Bear standing by tree

She just looks cuddly, but this is one angry lady bear.

Our bearess  was having a good chomp on a pile of insects when she saw us.  How on earth do people stand up to grizzlys?  She’s only about my height but she looked annoyed and it didn’t help that the guide didn’t want to get any closer either.    We turned around and went back.

Child in carrier with guide and bear beyone

O thinks - 'but that doesn't look like my toy bear'

Chaparri used to be a place where people went to hunt bears and deer, and is now the only place in Peru where bears still live in dry forest – there are other bears living in cloud forest but the dense vegetation makes it  difficult to spot them.  Heinz Plenge used to be a hunter in the area but in a radical career change to found a reserve and protect the bears instead.  In the restaurant, you can flick through old photos of him as hunter with his killed deer.

Chaparri has had immense successes in increasing the number of wild bears in the area, including the birth of Pierre in the last year.  As well as protecting wild bears, the reserve also has a programme of rehabilitation for bears previously held in captivity.

Where possible, bears  previously kept as pets or treated horribly in circuses,  are gradually reintroduced into the wild.  Cuto, unfortunately, can’t be reintroduced.  He was a dancing bear in a circus.  In his previous life, Cuto would be forced onto a metal plate with a fire underneath.  It was his burning feet that made him jig up and down and appear to dance for the spectators.  My guide told me that when he arrived in Chappari he still instinctively danced when he heard music.  Cuto’s teeth and jaw were so damaged in the circus that he wouldn’t survive in the wild, so lives happily in a large enclosure in Chaparri.

sleeping bear

Oblivious Cuto

Cuto’s age and bad teeth didn’t stop our wild bear from having a crush on him though!    She was still there the next day, outside his enclosure waiting for the old bear to wake up.   A crush, our guide said, was the only reason why the bearess would be hanging around for so long, and be so protective as to stand up to us – to defend her bear man.

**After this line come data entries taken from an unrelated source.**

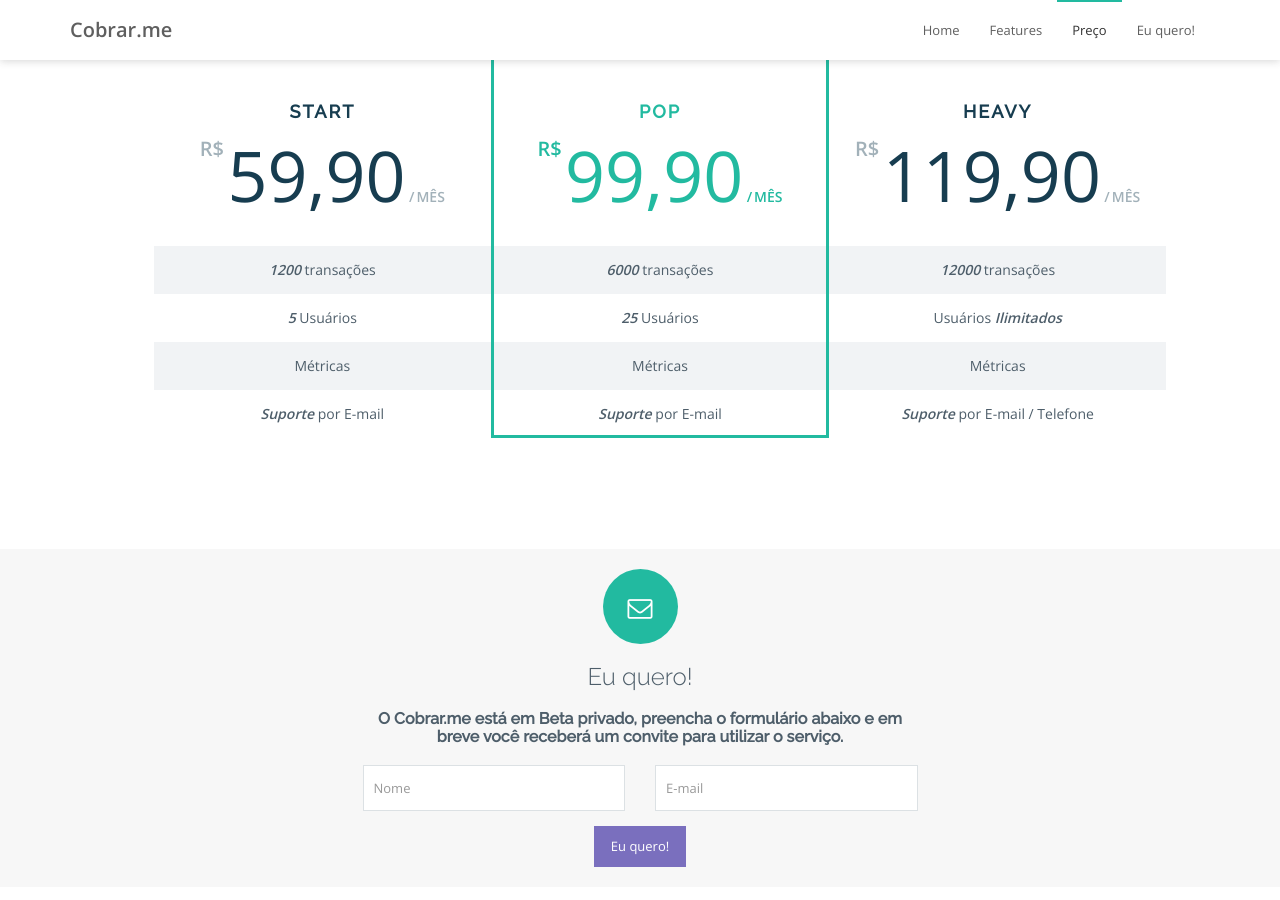
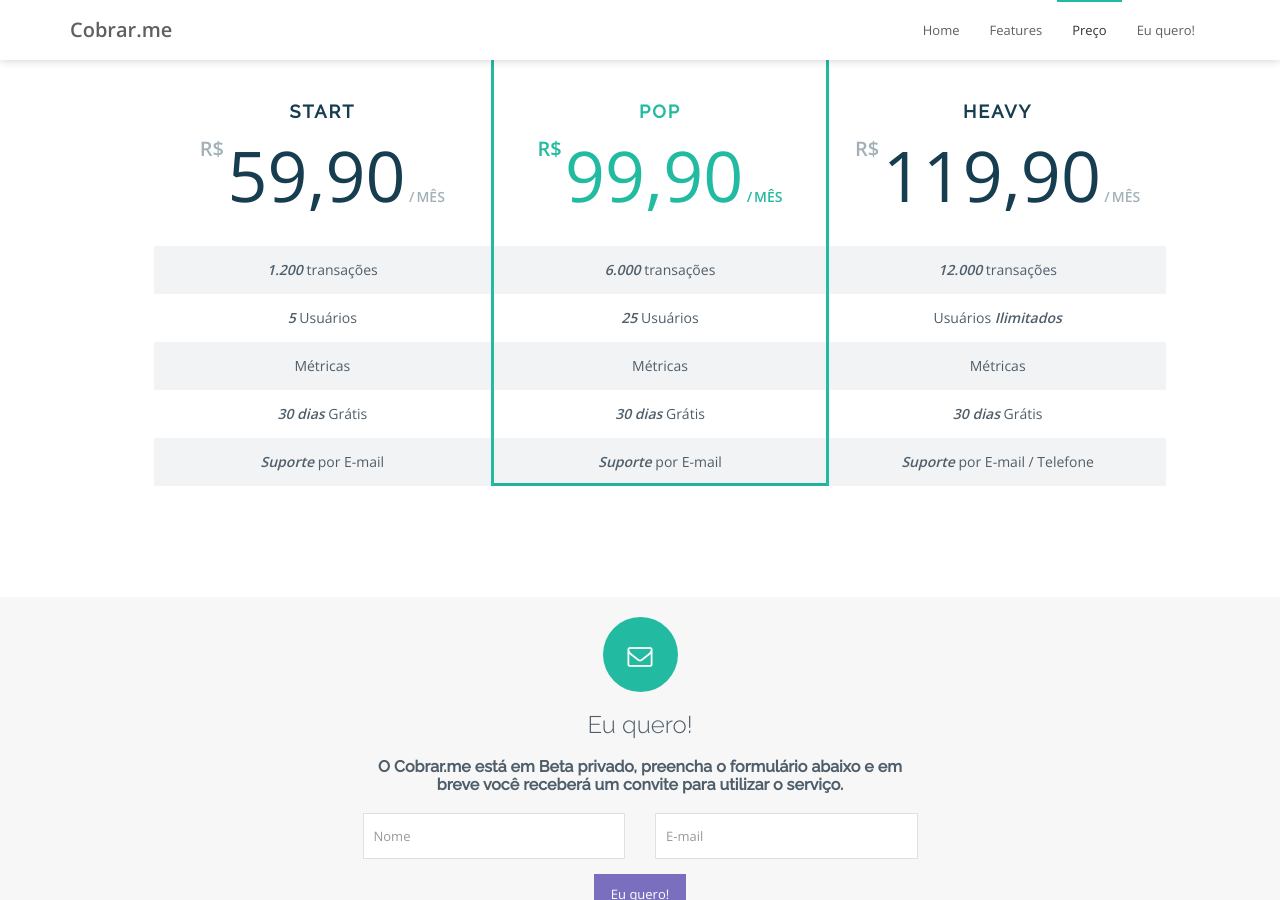
Before and after one commit to cobrarme/cobrarme.github.io, a Jekyll site: the page index.html, which Jekyll copies as it is, in a window 1280 px wide and 900 px high, scrolled down 2214 px. Built offline with Jekyll 4.4.1, drawn with Linux system fonts in a browser that asks for light colours.

Commit message:
add free

```diff
--- a/index.html
+++ b/index.html
@@ -174,9 +174,10 @@
                                     </header>
                                     <div class="cd-pricing-body">
                                         <ul class="cd-pricing-features">
-                                            <li><em>1200</em> transações</li>
+                                            <li><em>1.200</em> transações</li>
                                             <li><em>5</em> Usuários</li>
                                             <li>Métricas</li>
+                                            <li><em>30 dias</em> Grátis</li>
                                             <li><em>Suporte</em> por E-mail</li>
                                         </ul>
                                     </div>
@@ -199,9 +200,10 @@
                                     </header>
                                     <div class="cd-pricing-body">
                                         <ul class="cd-pricing-features">
-                                          <li><em>6000</em> transações</li>
+                                          <li><em>6.000</em> transações</li>
                                           <li><em>25</em> Usuários</li>
                                           <li>Métricas</li>
+                                          <li><em>30 dias</em> Grátis</li>
                                           <li><em>Suporte</em> por E-mail</li>
                                         </ul>
                                     </div>
@@ -224,9 +226,10 @@
                                     </header>
                                     <div class="cd-pricing-body">
                                         <ul class="cd-pricing-features">
-                                          <li><em>12000</em> transações</li>
+                                          <li><em>12.000</em> transações</li>
                                           <li>Usuários <em>Ilimitados</em></li>
                                           <li>Métricas</li>
+                                          <li><em>30 dias</em> Grátis</li>
                                           <li><em>Suporte</em> por E-mail / Telefone</li>
                                         </ul>
                                     </div>
```
Also changed, not shown: 1 other file.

This time she ambled over to take a look at us and went back to hunting for grubs.  We tentatively moved closer but she was surprisingly agile and standing straight up, stuck out her tongue at us.  We took a detour and left her to pace the fence, gazing longingly at Cuto.

bear walking alongside fence

Pacig the perimiter

standing bear

Bear love

So there we have it  – yes I did see a Paddington in Peru.

More stuff about Spectacled Bears

What’s with the glasses?

No, they don’t wear specs but they have whitish or yellow rings around their eyes that make them look like they are wearing glasses.  These markings are unique like a fingerprint.

Do they like marmalade?

Well yes, fruit is the main part of their diet.  Plus a tiny bit of honey – so that bit is true.   They are also partial to a bit of fish.

Are there still bears in circuses?

It is now illegal in Peru to keep bears in captivity – in circuses or as pets.  The film “Manos and Garras” by Bernie Peyton is the story of Yinda the bear, taken to Chaparri by her owner who then stayed on the reserve in a tent until Yinda her pet was happy to go off and fend for itself.

Where else can I see the Spectacled Bear?

There is a chance to see the bear on the Inca Trail to Machu Picchu, or in the small sanctuary in the grounds of the Pueblo Hotel near the site.  In Ecuador communities are working to preserve the cloud forest habitat of the bears in the north of the country.

And Finally…

We went to Chaparri to see the bears but really appreciated the calm, relaxed atmosphere, the great guides, and the myriad of other animals, birds and reptiles.  You would never believe for example that the White Winged Guan is critically endangered from the way it hops about the kitchen roof.  Please contact me if you would like any more information on Chaparri or the bears.

Small fox

This fox came to check out what we were having for dinner

Donkey standing in a clearing

Could this be the happiest donkey in Peru?